EDITOR’S NOTE: Nancy Beckley served as an invited member of the Jimmo Implementation Counsel convened by the Center for Medicare Advocacy.
The therapy community, as well as those providing medically necessary skilled maintenance, now have a centralized online resource for information on the Jimmo v. Sebelius Settlement.
The Centers for Medicare & Medicaid Services (CMS) had signaled earlier this month that it was nearing the launch of the court-ordered web page, and by yesterday it was live and (https://www.cms.gov/Center/Special-Topic/Jimmo-Center.html) open for business.
CMS provided the opening message on the page:
“The Centers for Medicare & Medicaid Services (CMS) reminds the Medicare community of the Jimmo Settlement Agreement (January 2013), which clarified that the Medicare program covers skilled nursing care and skilled therapy services under Medicare’s skilled nursing facility, home health, and outpatient therapy benefits when a beneficiary needs skilled care in order to maintain function or to prevent slow decline or deterioration (provided all other coverage criteria are met).”
CMS further explains that the Jimmo agreement “may reflect a change in practice for those providers, adjudicators, and contractors who may have erroneously believed that the Medicare program covers nursing and therapy services under these benefits only when a beneficiary is expected to improve.” In the therapy community, this is widely known at the “improvement standard.”
The Original Case
The Center for Medicare Advocacy and Vermont Legal Aid, on behalf of multiple beneficiary plaintiffs and multiple national organization plaintiffs, filed suit against the Secretary of the U.S. Department of Health and Human Services in 2011, seeking declaratory and injunctive relief prohibiting the continued application of the improvement standard and review of the cases of class members and beneficiary plaintiffs. (No.11-cv (D.Vt.)
A proposed settlement agreement was filed with the court in 2012, and it included certification of a nationwide class, a revision of relevant portions of the Medicare Benefit Policy Manual, requirements for CMS to conduct a nationwide educational campaign, random samplings of Qualified Independent Contractor (QIC) decisions to determine if policy was followed, and court jurisdiction for up to two to three years following the educational campaign.
Back to Court
By the fall of 2013, CMS had submitted proposed manual changes to the plaintiffs, and on Dec. 9, 2013, the manual changes were published.

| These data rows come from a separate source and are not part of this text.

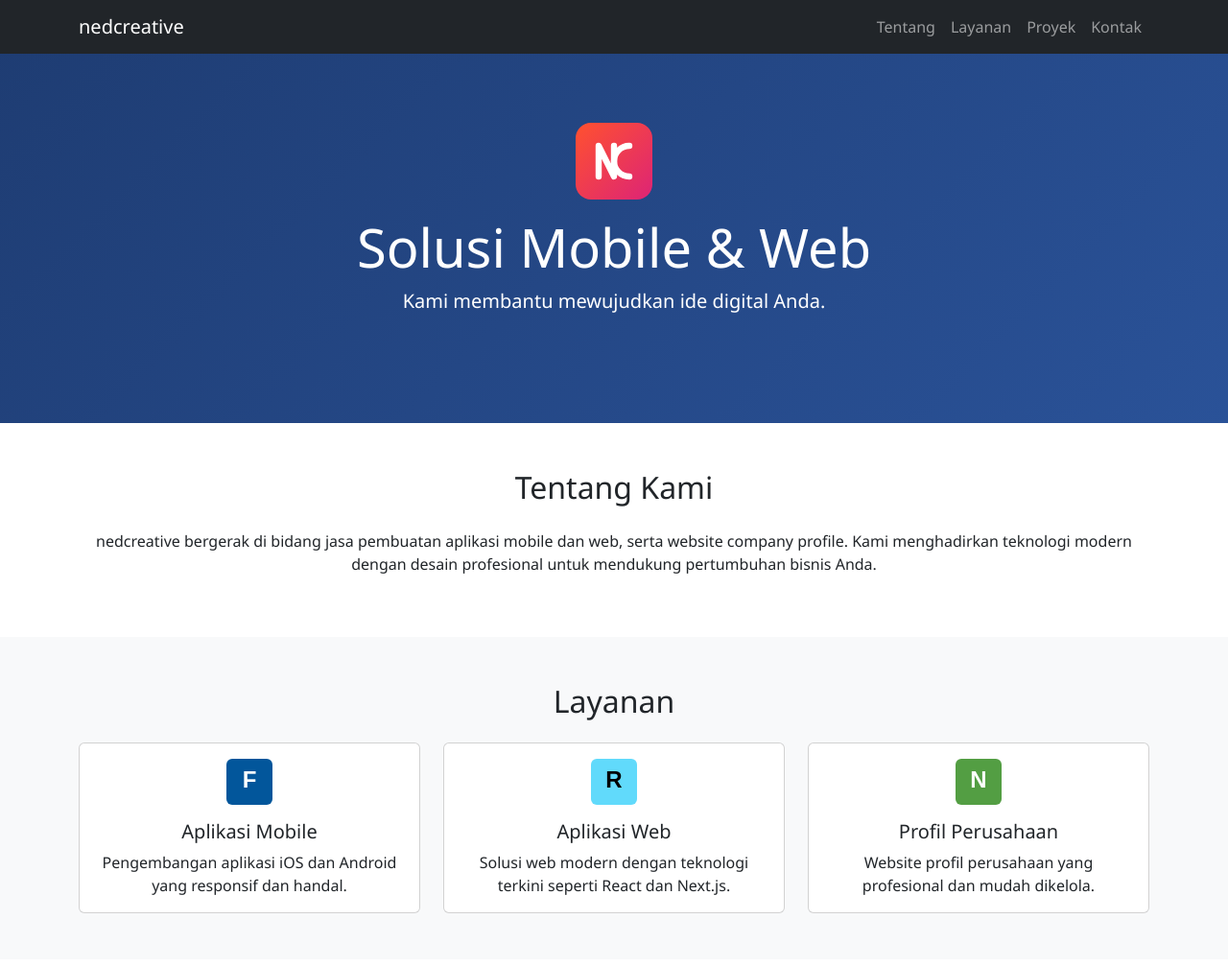
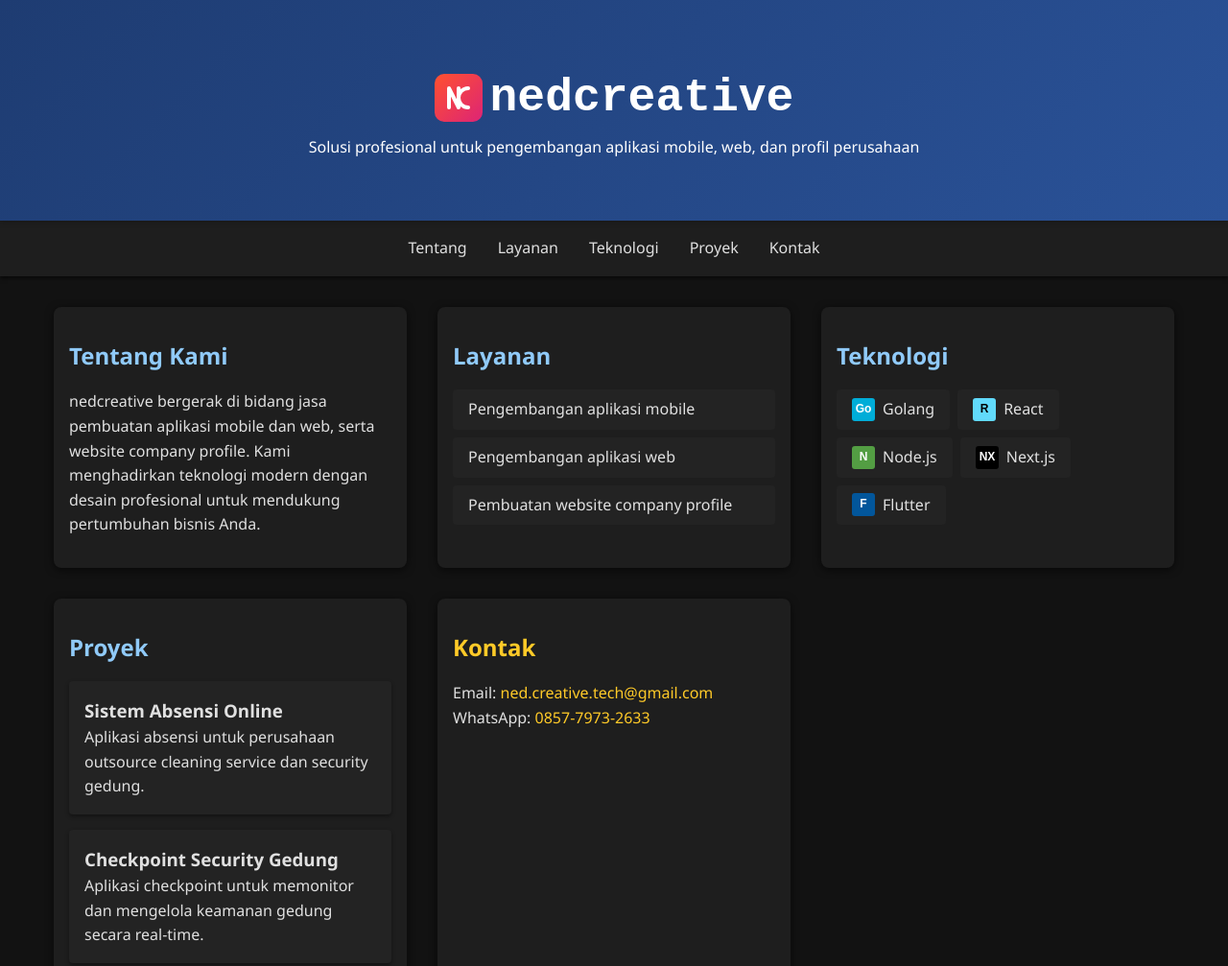
Before and after one commit to altned/nedcreative, a plain HTML site: page index.html in a window 1280 px wide. Shown: the top 1007 px of the page at 96% size. Drawn offline with nearby package versions, Linux system fonts and the light colour scheme.

Commit message:
Revert "feat: redesign portfolio with bootstrap"

```diff
--- a/index.html
+++ b/index.html
@@ -1,137 +1,98 @@
 <!DOCTYPE html>
 <html lang="id">
 <head>
-  <meta charset="UTF-8">
-  <meta name="viewport" content="width=device-width, initial-scale=1.0">
-  <title>nedcreative | Portfolio</title>
-  <link href="https://cdn.jsdelivr.net/npm/bootstrap@5.3.2/dist/css/bootstrap.min.css" rel="stylesheet">
-  <link rel="stylesheet" href="style.css">
+  <meta charset="UTF-8" />
+  <meta name="viewport" content="width=device-width, initial-scale=1.0" />
+  <title>nedcreative | Mobile & Web Solutions</title>
+  <link rel="stylesheet" href="style.css" />
 </head>
 <body>
-  <!-- Navbar -->
-  <nav class="navbar navbar-expand-lg navbar-dark bg-dark fixed-top">
-    <div class="container">
-      <a class="navbar-brand" href="#">nedcreative</a>
-      <button class="navbar-toggler" type="button" data-bs-toggle="collapse" data-bs-target="#navbarNav" aria-controls="navbarNav" aria-expanded="false" aria-label="Toggle navigation">
-        <span class="navbar-toggler-icon"></span>
-      </button>
-      <div class="collapse navbar-collapse" id="navbarNav">
-        <ul class="navbar-nav ms-auto">
-          <li class="nav-item"><a class="nav-link" href="#about">Tentang</a></li>
-          <li class="nav-item"><a class="nav-link" href="#services">Layanan</a></li>
-          <li class="nav-item"><a class="nav-link" href="#portfolio">Proyek</a></li>
-          <li class="nav-item"><a class="nav-link" href="#contact">Kontak</a></li>
-        </ul>
-      </div>
+  <header class="hero fade-in">
+    <div class="logo-container">
+      <img src="assets/logo.svg" alt="nedcreative logo" class="logo" />
+      <h1>nedcreative</h1>
     </div>
+    <p>Solusi profesional untuk pengembangan aplikasi mobile, web, dan profil perusahaan</p>
+  </header>
+
+  <nav class="navbar">
+    <ul>
+      <li><a href="#about">Tentang</a></li>
+      <li><a href="#services">Layanan</a></li>
+      <li><a href="#tech">Teknologi</a></li>
+      <li><a href="#portfolio">Proyek</a></li>
+      <li><a href="#contact">Kontak</a></li>
+    </ul>
   </nav>
 
-  <!-- Hero -->
-  <header class="jumbotron text-center text-white">
-    <div class="container">
-      <img src="assets/logo.svg" alt="nedcreative logo" class="logo mb-3">
-      <h1 class="display-4">Solusi Mobile & Web</h1>
-      <p class="lead">Kami membantu mewujudkan ide digital Anda.</p>
-    </div>
-  </header>
+  <main class="grid-container">
+    <section id="about" class="fade-in">
+      <h2>Tentang Kami</h2>
+      <p>nedcreative bergerak di bidang jasa pembuatan aplikasi mobile dan web, serta website company profile. Kami menghadirkan teknologi modern dengan desain profesional untuk mendukung pertumbuhan bisnis Anda.</p>
+    </section>
 
-  <!-- About -->
-  <section id="about" class="py-5">
-    <div class="container">
-      <h2 class="text-center mb-4">Tentang Kami</h2>
-      <p class="text-center">nedcreative bergerak di bidang jasa pembuatan aplikasi mobile dan web, serta website company profile. Kami menghadirkan teknologi modern dengan desain profesional untuk mendukung pertumbuhan bisnis Anda.</p>
-    </div>
-  </section>
+    <section id="services" class="fade-in">
+      <h2>Layanan</h2>
+      <ul class="services">
+        <li class="slide-up">Pengembangan aplikasi mobile</li>
+        <li class="slide-up">Pengembangan aplikasi web</li>
+        <li class="slide-up">Pembuatan website company profile</li>
+      </ul>
+    </section>
 
-  <!-- Services -->
-  <section id="services" class="bg-light py-5">
-    <div class="container">
-      <h2 class="text-center mb-4">Layanan</h2>
-      <div class="row g-4">
-        <div class="col-md-4">
-          <div class="card h-100 text-center">
-            <div class="card-body">
-              <img src="assets/icons/flutter.svg" alt="Mobile" class="service-icon">
-              <h5 class="card-title mt-3">Aplikasi Mobile</h5>
-              <p class="card-text">Pengembangan aplikasi iOS dan Android yang responsif dan handal.</p>
-            </div>
-          </div>
-        </div>
-        <div class="col-md-4">
-          <div class="card h-100 text-center">
-            <div class="card-body">
-              <img src="assets/icons/react.svg" alt="Web" class="service-icon">
-              <h5 class="card-title mt-3">Aplikasi Web</h5>
-              <p class="card-text">Solusi web modern dengan teknologi terkini seperti React dan Next.js.</p>
-            </div>
-          </div>
-        </div>
-        <div class="col-md-4">
-          <div class="card h-100 text-center">
-            <div class="card-body">
-              <img src="assets/icons/nodejs.svg" alt="Company Profile" class="service-icon">
-              <h5 class="card-title mt-3">Profil Perusahaan</h5>
-              <p class="card-text">Website profil perusahaan yang profesional dan mudah dikelola.</p>
-            </div>
-          </div>
-        </div>
+    <section id="tech" class="fade-in">
+      <h2>Teknologi</h2>
+      <ul class="tech-list">
+        <li class="slide-up"><img src="assets/icons/go.svg" alt="Golang" />Golang</li>
+        <li class="slide-up"><img src="assets/icons/react.svg" alt="React" />React</li>
+        <li class="slide-up"><img src="assets/icons/nodejs.svg" alt="Node.js" />Node.js</li>
+        <li class="slide-up"><img src="assets/icons/nextjs.svg" alt="Next.js" />Next.js</li>
+        <li class="slide-up"><img src="assets/icons/flutter.svg" alt="Flutter" />Flutter</li>
+      </ul>
+    </section>
+
+    <section id="portfolio" class="fade-in">
+      <h2>Proyek</h2>
+      <div class="projects">
+        <article class="project slide-up">
+          <h3>Sistem Absensi Online</h3>
+          <p>Aplikasi absensi untuk perusahaan outsource cleaning service dan security gedung.</p>
+        </article>
+        <article class="project slide-up">
+          <h3>Checkpoint Security Gedung</h3>
+          <p>Aplikasi checkpoint untuk memonitor dan mengelola keamanan gedung secara real-time.</p>
+        </article>
+        <article class="project slide-up">
+          <h3>Portal Layanan Visa & Paspor</h3>
+          <p>Platform web untuk order jasa pembuatan dan perpanjangan visa, paspor, serta layanan imigrasi lainnya.</p>
+        </article>
       </div>
-    </div>
-  </section>
+    </section>
 
-  <!-- Portfolio -->
-  <section id="portfolio" class="py-5">
-    <div class="container">
-      <h2 class="text-center mb-4">Proyek</h2>
-      <div class="row g-4">
-        <div class="col-sm-6 col-lg-4">
-          <div class="portfolio-item">
-            <img src="https://via.placeholder.com/350x200" alt="Project 1">
-            <div class="overlay">
-              <div>Sistem Absensi Online</div>
-            </div>
-          </div>
-        </div>
-        <div class="col-sm-6 col-lg-4">
-          <div class="portfolio-item">
-            <img src="https://via.placeholder.com/350x200" alt="Project 2">
-            <div class="overlay">
-              <div>Checkpoint Security Gedung</div>
-            </div>
-          </div>
-        </div>
-        <div class="col-sm-6 col-lg-4">
-          <div class="portfolio-item">
-            <img src="https://via.placeholder.com/350x200" alt="Project 3">
-            <div class="overlay">
-              <div>Portal Layanan Visa & Paspor</div>
-            </div>
-          </div>
-        </div>
-      </div>
-    </div>
-  </section>
+    <section id="contact" class="fade-in">
+      <h2>Kontak</h2>
+      <p>Email: <a href="mailto:ned.creative.tech@gmail.com">ned.creative.tech@gmail.com</a></p>
+      <p>WhatsApp: <a href="https://wa.me/6285779732633">0857-7973-2633</a></p>
+    </section>
+  </main>
 
-  <!-- Contact -->
-  <section id="contact" class="bg-light py-5">
-    <div class="container">
-      <h2 class="text-center mb-4">Kontak</h2>
-      <div class="row justify-content-center">
-        <div class="col-md-6">
-          <p>Email: <a href="mailto:ned.creative.tech@gmail.com">ned.creative.tech@gmail.com</a></p>
-          <p>WhatsApp: <a href="https://wa.me/6285779732633">0857-7973-2633</a></p>
-        </div>
-      </div>
-    </div>
-  </section>
-
-  <footer class="bg-dark text-white text-center py-3">
-    <p class="mb-0">&copy; <span id="year"></span> nedcreative. All rights reserved.</p>
+  <footer>
+    <p>&copy; <span id="year"></span> nedcreative. All rights reserved.</p>
   </footer>
 
-  <script src="https://cdn.jsdelivr.net/npm/bootstrap@5.3.2/dist/js/bootstrap.bundle.min.js"></script>
   <script>
     document.getElementById('year').textContent = new Date().getFullYear();
+
+    const observer = new IntersectionObserver((entries, obs) => {
+      entries.forEach((entry) => {
+        if (entry.isIntersecting) {
+          entry.target.classList.add('visible');
+          obs.unobserve(entry.target);
+        }
+      });
+    }, { threshold: 0.1 });
+
+    document.querySelectorAll('.fade-in, .slide-up').forEach((el) => observer.observe(el));
   </script>
 </body>
 </html>
--- a/style.css
+++ b/style.css
@@ -1,48 +1,207 @@
+* {
+  box-sizing: border-box;
+  margin: 0;
+  padding: 0;
+}
+
 body {
   font-family: "Segoe UI", Tahoma, Geneva, Verdana, sans-serif;
-  scroll-behavior: smooth;
+  line-height: 1.6;
+  color: #e0e0e0;
+  background: #121212;
 }
 
-.jumbotron {
-  padding: 8rem 0 6rem;
+.hero {
   background: linear-gradient(135deg, #1e3c72, #2a5298);
+  color: #fff;
+  padding: 4rem 1rem;
+  text-align: center;
+  box-shadow: 0 2px 6px rgba(0, 0, 0, 0.2);
+}
+
+.hero h1 {
+  font-family: "Courier New", Courier, monospace;
+  font-size: 3rem;
+}
+
+.logo-container {
+  display: flex;
+  align-items: center;
+  justify-content: center;
+  gap: 0.5rem;
 }
 
 .logo {
-  width: 80px;
+  height: 50px;
 }
 
-.service-icon {
-  width: 48px;
-  height: 48px;
+.navbar ul {
+  display: flex;
+  justify-content: center;
+  list-style: none;
+  background: #1e1e1e;
+  box-shadow: 0 2px 4px rgba(0, 0, 0, 0.6);
 }
 
-.portfolio-item {
-  position: relative;
-  overflow: hidden;
+.navbar li a {
+  color: #e0e0e0;
+  padding: 1rem;
+  display: block;
+  text-decoration: none;
+  transition: background 0.3s, color 0.3s;
 }
 
-.portfolio-item img {
-  width: 100%;
-  display: block;
+.navbar li a:hover {
+  background: #2a5298;
+  color: #fff;
 }
 
-.portfolio-item .overlay {
-  position: absolute;
-  top: 0;
-  left: 0;
-  width: 100%;
-  height: 100%;
-  background: rgba(0, 0, 0, 0.6);
-  color: #fff;
+section {
+  padding: 2rem 1rem;
+  background: #1e1e1e;
+  border-radius: 8px;
+  box-shadow: 0 2px 8px rgba(0, 0, 0, 0.6);
+}
+
+h2 {
+  color: #90caf9;
+  margin-bottom: 1rem;
+}
+
+
+.services {
+  list-style: none;
+  padding: 0;
+}
+
+.services li {
+  background: #232323;
+  margin-bottom: 0.5rem;
+  padding: 0.5rem 1rem;
+  border-radius: 4px;
+  transition: transform 0.3s, background 0.3s;
+}
+
+.services li:hover {
+  background: #2a5298;
+  transform: translateX(5px);
+}
+
+.tech-list {
+  list-style: none;
+  display: flex;
+  flex-wrap: wrap;
+  gap: 0.5rem;
+  padding: 0;
+}
+
+.tech-list li {
   display: flex;
   align-items: center;
-  justify-content: center;
-  text-align: center;
-  opacity: 0;
-  transition: opacity 0.3s;
+  gap: 0.5rem;
+  background: #232323;
+  padding: 0.5rem 1rem;
+  border-radius: 4px;
+  transition: transform 0.3s, background 0.3s;
 }
 
-.portfolio-item:hover .overlay {
-  opacity: 1;
+.tech-list li:hover {
+  background: #2a5298;
+  transform: translateY(-3px);
 }
+
+.tech-list img {
+  width: 24px;
+  height: 24px;
+}
+
+.projects {
+  display: grid;
+  grid-template-columns: repeat(auto-fit, minmax(200px, 1fr));
+  gap: 1rem;
+}
+
+.project {
+  background: #232323;
+  padding: 1rem;
+  border-radius: 4px;
+  box-shadow: 0 2px 4px rgba(0, 0, 0, 0.4);
+  transition: transform 0.3s, box-shadow 0.3s;
+}
+
+.project:hover {
+  transform: translateY(-5px);
+  box-shadow: 0 4px 12px rgba(0, 0, 0, 0.6);
+}
+
+#contact a {
+  color: #ffca28;
+  text-decoration: none;
+}
+
+#contact a:hover {
+  color: #ffe082;
+}
+
+#contact h2 {
+  color: #ffca28;
+}
+
+footer {
+  text-align: center;
+  background: #1e1e1e;
+  color: #aaa;
+  padding: 1rem;
+  margin-top: 2rem;
+}
+
+.grid-container {
+  display: grid;
+  grid-template-columns: repeat(auto-fit, minmax(300px, 1fr));
+  gap: 2rem;
+  max-width: 1200px;
+  margin: 2rem auto;
+  padding: 0 1rem;
+}
+
+.grid-container section {
+  margin: 0;
+}
+
+/* Animations */
+.fade-in {
+  opacity: 0;
+}
+
+.fade-in.visible {
+  animation: fadeIn 1s ease forwards;
+}
+
+.slide-up {
+  opacity: 0;
+  transform: translateY(20px);
+}
+
+.slide-up.visible {
+  animation: slideUp 1s ease forwards;
+}
+
+@keyframes fadeIn {
+  from {
+    opacity: 0;
+  }
+  to {
+    opacity: 1;
+  }
+}
+
+@keyframes slideUp {
+  from {
+    opacity: 0;
+    transform: translateY(20px);
+  }
+  to {
+    opacity: 1;
+    transform: translateY(0);
+  }
+}
```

Over the course of 2014, the plaintiffs continued to ask for further information to be posted to the CMS website, including much-needed responses to frequently asked questions. Additionally, the plaintiffs asked for further clarification in the Medicare Benefits Policy Manual.
Therapy providers eager to provide medically necessary skilled therapy, including medically necessary skilled maintenance therapy, while elated over the decision, had two significant problems facing them:
- The Medicare appeals backlog, largely a function of the Recovery Audit Contractor (RAC) program, was dramatically peaking by 2014 – so any “testing” of adjudication of therapy claims, applying the mythical improvement standard, would likely not be heard until after the time of the court’s oversight. There simply wasn’t a chance for therapy providers to test the efficacy of the new program (well, not really new, but newly enforced), which left the Center for Medicare Advocacy appealing to therapy providers to provide cases that they could take to the court-mandated meetings with CMS during the period of the court’s oversight.
- Therapy providers, whether in home health, outpatient, or skilled nursing settings, were often reluctant to provide medically necessary skilled therapy due to the constraints of the therapy caps, and more importantly due to the CMS-mandated manual medical review of therapy claims over $3,700 (which, in the eyes of the therapy constituency groups, was inadequately handled by the RACs).
The plaintiffs were back in court (Jimmo v. Burwell) in 2016, wherein the judge ordered the federal government (CMS) to comply with the originally approved settlement that was approved in 2013. The order required CMS to remedy the inadequate educational campaign, a central element of the settlement agreement.
A Feb. 2, 2017 ruling started the process over again, with the judge ruling that a corrective action plan will include a new CMS webpage dedicated to Jimmo, a published corrective statement disavowing the improvement standard, a posting of frequently asked questions (FAQs), and new training for contractors making coverage decisions. In addition, and significantly, the court largely adopted the corrective statement drafted by plaintiffs and ordered the Secretary to conduct a new national call to explain the correct policy.
Now that the CMS dedicated Jimmo website is posted, a statement disavowing the improvement standard is prominent, and an updated FAQ document is posted, what is next? The contractors adjudicating claims must be trained, as well as another national call held – explaining, yet again, the correct policy.
There is still no improvement standard.
And yes, it’s official, yet again.